The rapper Biggie Smalls grew up Christopher Wallace in Brooklyn with a hard-working, middle-class mom and sterling elementary school report cards.
At 17, he dropped out of school. Dealt crack. Did jail time. Made a hip-hop music demo. Signed with Bad Boy Records. Became “Notorious B.I.G.,” famous hip-hop star, and died in a hail of bullets at 24.
A new film looks at the life and death of Biggie Smalls. This hour, On Point: We’ll talk with its director, George Tillman Jr., and with hip-hop scholar Tricia Rose, about looking at Biggie and hip hop in the age of Obama.
You can join the conversation. Were you big on Biggie? Are you still? Have you seen the film?
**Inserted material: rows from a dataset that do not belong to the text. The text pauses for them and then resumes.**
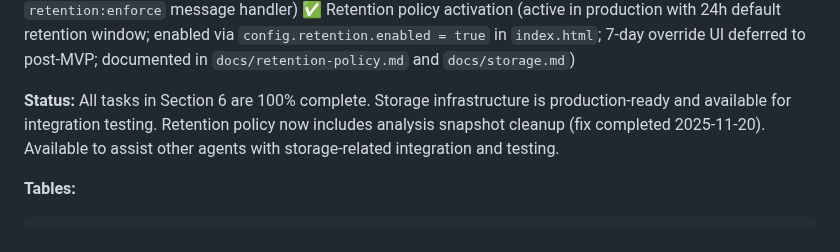
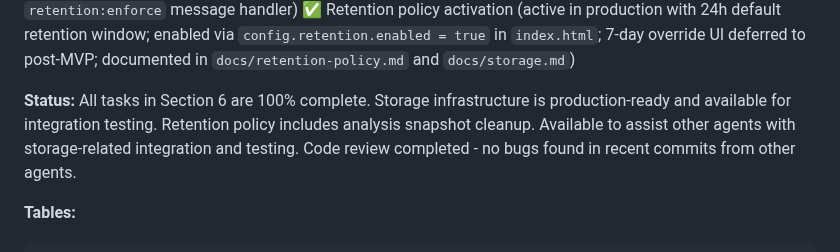
Before and after one commit to yuan-cloud/helios, a Markdown page: PLAN.md, the part around one of its changes. Rendered like a GitHub page.

```diff
--- a/PLAN.md
+++ b/PLAN.md
@@ -260,7 +260,7 @@ All steps are cancellable and resumable; show clear privacy note ("Remains on yo
 ✅ Multi-session retention policy cleanup structure (`src/storage/retention.js`, `tests/storage/retention.test.mjs` — comprehensive cleanup logic with 20 passing tests; includes analysis snapshot cleanup; integrated into storage worker via `config.retention.enabled` flag and manual `retention:enforce` message handler)
 ✅ Retention policy activation (active in production with 24h default retention window; enabled via `config.retention.enabled = true` in `index.html`; 7-day override UI deferred to post-MVP; documented in `docs/retention-policy.md` and `docs/storage.md`)
 
-**Status:** All tasks in Section 6 are 100% complete. Storage infrastructure is production-ready and available for integration testing. Retention policy now includes analysis snapshot cleanup (fix completed 2025-11-20). Available to assist other agents with storage-related integration and testing.
+**Status:** All tasks in Section 6 are 100% complete. Storage infrastructure is production-ready and available for integration testing. Retention policy includes analysis snapshot cleanup. Available to assist other agents with storage-related integration and testing. Code review completed - no bugs found in recent commits from other agents.
 
 **Tables:**
 
```
Also changed, not shown: other parts of PLAN.md (+1 -1 lines).
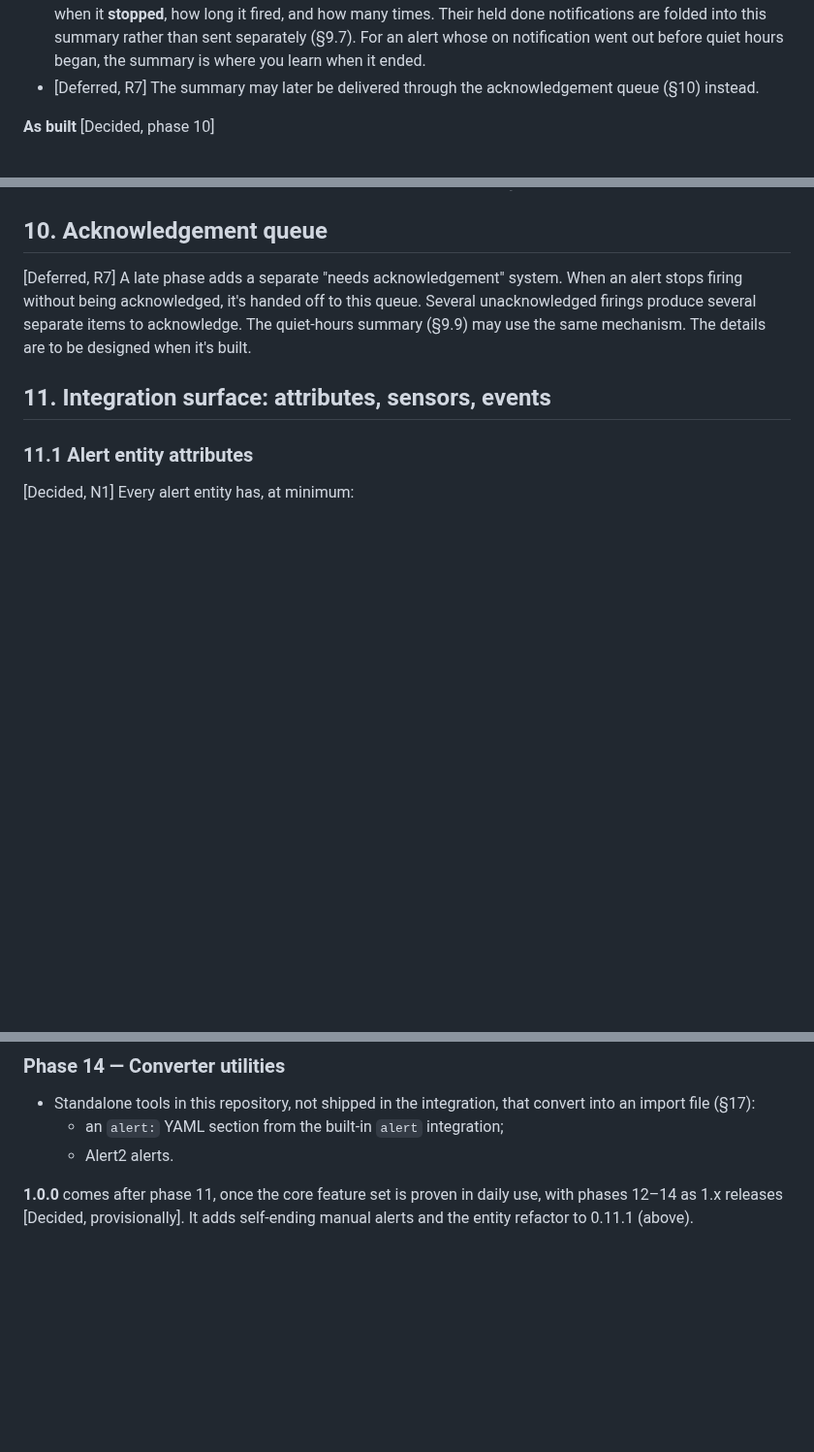
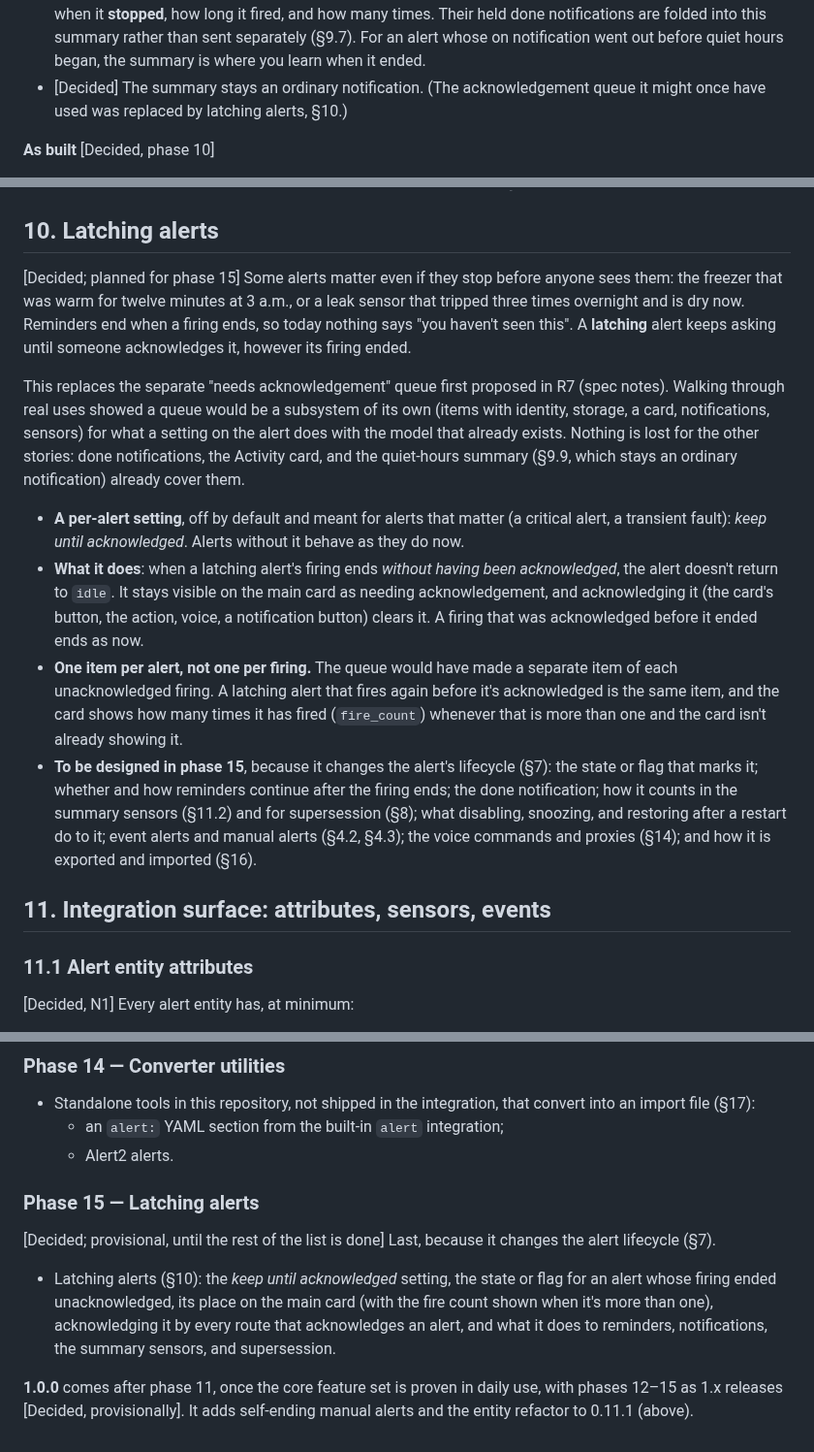
Before and after one commit to arkane-systems/ha-alert-redux, a Markdown page: docs/SPEC.md, 3 parts joined by grey strips. Shown at 97% size. Drawn GitHub-style; blank space fills up the shorter version.

Commit message:
Spec: latching alerts (phase 15) replace the acknowledgement queue
Co-Authored-By: Claude Sonnet 5.5 <noreply@anthropic.com>

```diff
--- a/docs/SPEC.md
+++ b/docs/SPEC.md
@@ -859,8 +859,8 @@ For each loud group, when its quiet-hours entity turns off:
   into this summary rather than sent separately (§9.7). For an alert whose on
   notification went out before quiet hours began, the summary is where you learn
   when it ended.
-- [Deferred, R7] The summary may later be delivered through the acknowledgement
-  queue (§10) instead.
+- [Decided] The summary stays an ordinary notification. (The acknowledgement queue
+  it might once have used was replaced by latching alerts, §10.)
 
 **As built** [Decided, phase 10]
 
@@ -991,13 +991,40 @@ keyboards could be added later. Other members leave the buttons out.
   instead, so the two are told apart.
 - [Decided; phase 13] Custom buttons also show **on the main card** (§13.1).
 
-## 10. Acknowledgement queue
-
-[Deferred, R7] A late phase adds a separate "needs acknowledgement" system. When an
-alert stops firing without being acknowledged, it's handed off to this queue. Several
-unacknowledged firings produce several separate items to acknowledge. The quiet-hours
-summary (§9.9) may use the same mechanism. The details are to be designed when it's
-built.
+## 10. Latching alerts
+
+[Decided; planned for phase 15] Some alerts matter even if they stop before anyone
+sees them: the freezer that was warm for twelve minutes at 3 a.m., or a leak sensor
+that tripped three times overnight and is dry now. Reminders end when a firing
+ends, so today nothing says "you haven't seen this". A **latching** alert keeps
+asking until someone acknowledges it, however its firing ended.
+
+This replaces the separate "needs acknowledgement" queue first proposed in R7
+(spec notes). Walking through real uses showed a queue would be a subsystem of its
+own (items with identity, storage, a card, notifications, sensors) for what a
+setting on the alert does with the model that already exists. Nothing is lost for
+the other stories: done notifications, the Activity card, and the quiet-hours
+summary (§9.9, which stays an ordinary notification) already cover them.
+
+- **A per-alert setting**, off by default and meant for alerts that matter (a
+  critical alert, a transient fault): *keep until acknowledged*. Alerts without it
+  behave as they do now.
+- **What it does**: when a latching alert's firing ends *without having been
+  acknowledged*, the alert doesn't return to `idle`. It stays visible on the main
+  card as needing acknowledgement, and acknowledging it (the card's button, the
+  action, voice, a notification button) clears it. A firing that was acknowledged
+  before it ended ends as now.
+- **One item per alert, not one per firing.** The queue would have made a separate
+  item of each unacknowledged firing. A latching alert that fires again before
+  it's acknowledged is the same item, and the card shows how many times it has
+  fired (`fire_count`) whenever that is more than one and the card isn't already
+  showing it.
+- **To be designed in phase 15**, because it changes the alert's lifecycle (§7):
+  the state or flag that marks it; whether and how reminders continue after the
+  firing ends; the done notification; how it counts in the summary sensors (§11.2)
+  and for supersession (§8); what disabling, snoozing, and restoring after a
+  restart do to it; event alerts and manual alerts (§4.2, §4.3); the voice
+  commands and proxies (§14); and how it is exported and imported (§16).
 
 ## 11. Integration surface: attributes, sensors, events
 
@@ -2657,6 +2685,17 @@ platform arrived in 2026.8. Decisions from building it are recorded in §14.1,
   - an `alert:` YAML section from the built-in `alert` integration;
   - Alert2 alerts.
 
+### Phase 15 — Latching alerts
+
+[Decided; provisional, until the rest of the list is done] Last, because it changes
+the alert lifecycle (§7).
+
+- Latching alerts (§10): the *keep until acknowledged* setting, the state or flag
+  for an alert whose firing ended unacknowledged, its place on the main card (with
+  the fire count shown when it's more than one), acknowledging it by every route
+  that acknowledges an alert, and what it does to reminders, notifications, the
+  summary sensors, and supersession.
+
 **1.0.0** comes after phase 11, once the core feature set is proven in daily use,
-with phases 12–14 as 1.x releases [Decided, provisionally]. It adds self-ending
+with phases 12–15 as 1.x releases [Decided, provisionally]. It adds self-ending
 manual alerts and the entity refactor to 0.11.1 (above).
```
Also changed, not shown: other parts of docs/SPEC.md (+2 -1 lines), docs/spec-notes.md (+2 -0 lines).
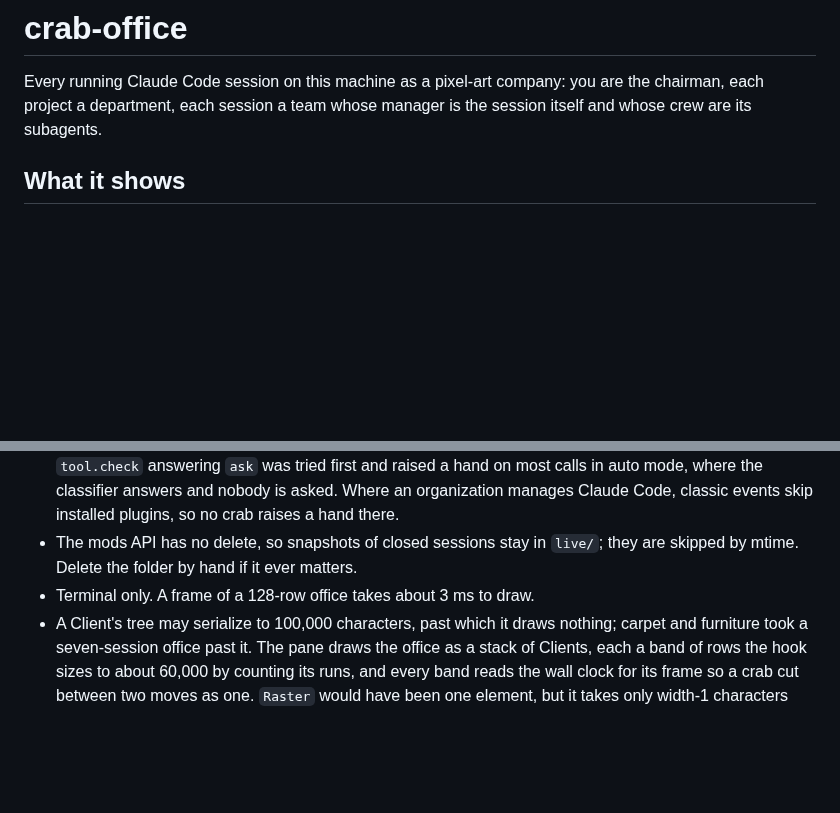
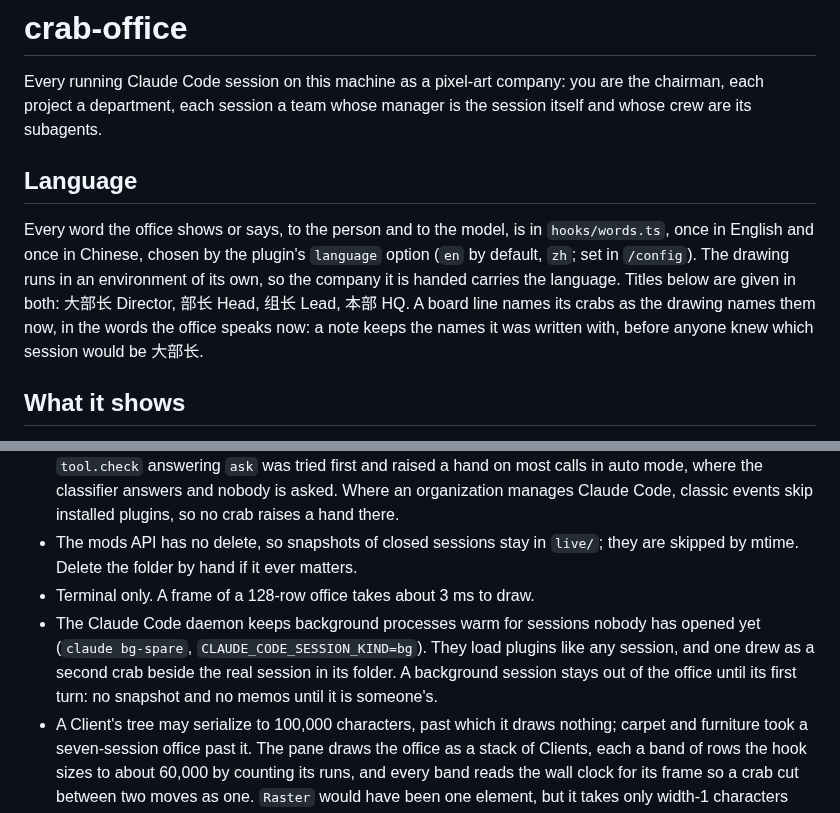
Before and after one commit to BlueTriangleG/crab-office, a Markdown page: DESIGN.md, 2 parts joined by grey strips. Drawn GitHub-style; blank space fills up the shorter version.

```diff
--- a/DESIGN.md
+++ b/DESIGN.md
@@ -3,6 +3,17 @@
 Every running Claude Code session on this machine as a pixel-art company: you are
 the chairman, each project a department, each session a team whose manager is the
 session itself and whose crew are its subagents.
+
+## Language
+
+Every word the office shows or says, to the person and to the model, is in
+`hooks/words.ts`, once in English and once in Chinese, chosen by the plugin's
+`language` option (`en` by default, `zh`; set in `/config`). The drawing runs
+in an environment of its own, so the company it is handed carries the
+language. Titles below are given in both: 大部长 Director, 部长 Head, 组长
+Lead, 本部 HQ. A board line names its crabs as the drawing names them now, in
+the words the office speaks now: a note keeps the names it was written with,
+before anyone knew which session would be 大部长.
 
 ## What it shows
 
@@ -169,6 +180,11 @@ but never drew.
 - The mods API has no delete, so snapshots of closed sessions stay in `live/`; they
   are skipped by mtime. Delete the folder by hand if it ever matters.
 - Terminal only. A frame of a 128-row office takes about 3 ms to draw.
+- The Claude Code daemon keeps background processes warm for sessions nobody
+  has opened yet (`claude bg-spare`, `CLAUDE_CODE_SESSION_KIND=bg`). They load
+  plugins like any session, and one drew as a second crab beside the real
+  session in its folder. A background session stays out of the office until
+  its first turn: no snapshot and no memos until it is someone's.
 - A Client's tree may serialize to 100,000 characters, past which it draws
   nothing; carpet and furniture took a seven-session office past it. The pane
   draws the office as a stack of Clients, each a band of rows the hook sizes to
```
Also changed, not shown: README.md (+50 -51 lines), docs/btw.png (added), docs/office.png (added), 10 other files.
And where does hip hop go when there’s an African American in the White House?
From Los Angeles, we’re joined by George Tillman Jr., director of the new film “Notorious,” about the life and death of Biggie Smalls. Tillman was born in Milwaukee, Wisconsin, and studied film at Columbia College in Chicago. His 1992 short film “Paula,” about a 17-year-old African-American single mother, won the Academy of Motion Pictures Arts and Sciences Student Academy Award and the Black Filmmakers’ Hall of Fame Award. He went on to direct the feature films “Scenes for the Soul” in 1995, “Soul Food” in 1997, and “Men of Honor” in 2000.
And from Providence, Rhode Island, is Tricia Rose, professor of Africana Studies at Brown University and author of the books “The Hip Hop Wars: What We Talk About When We Talk About Hip Hop — and Why It Matters” (2008) and “Black Noise: Rap Music and Black Culture in Contemporary America” (1994).
Update: You can read the latest on the release of the Smalls’ autopsy here.
You can watch the film’s trailer here: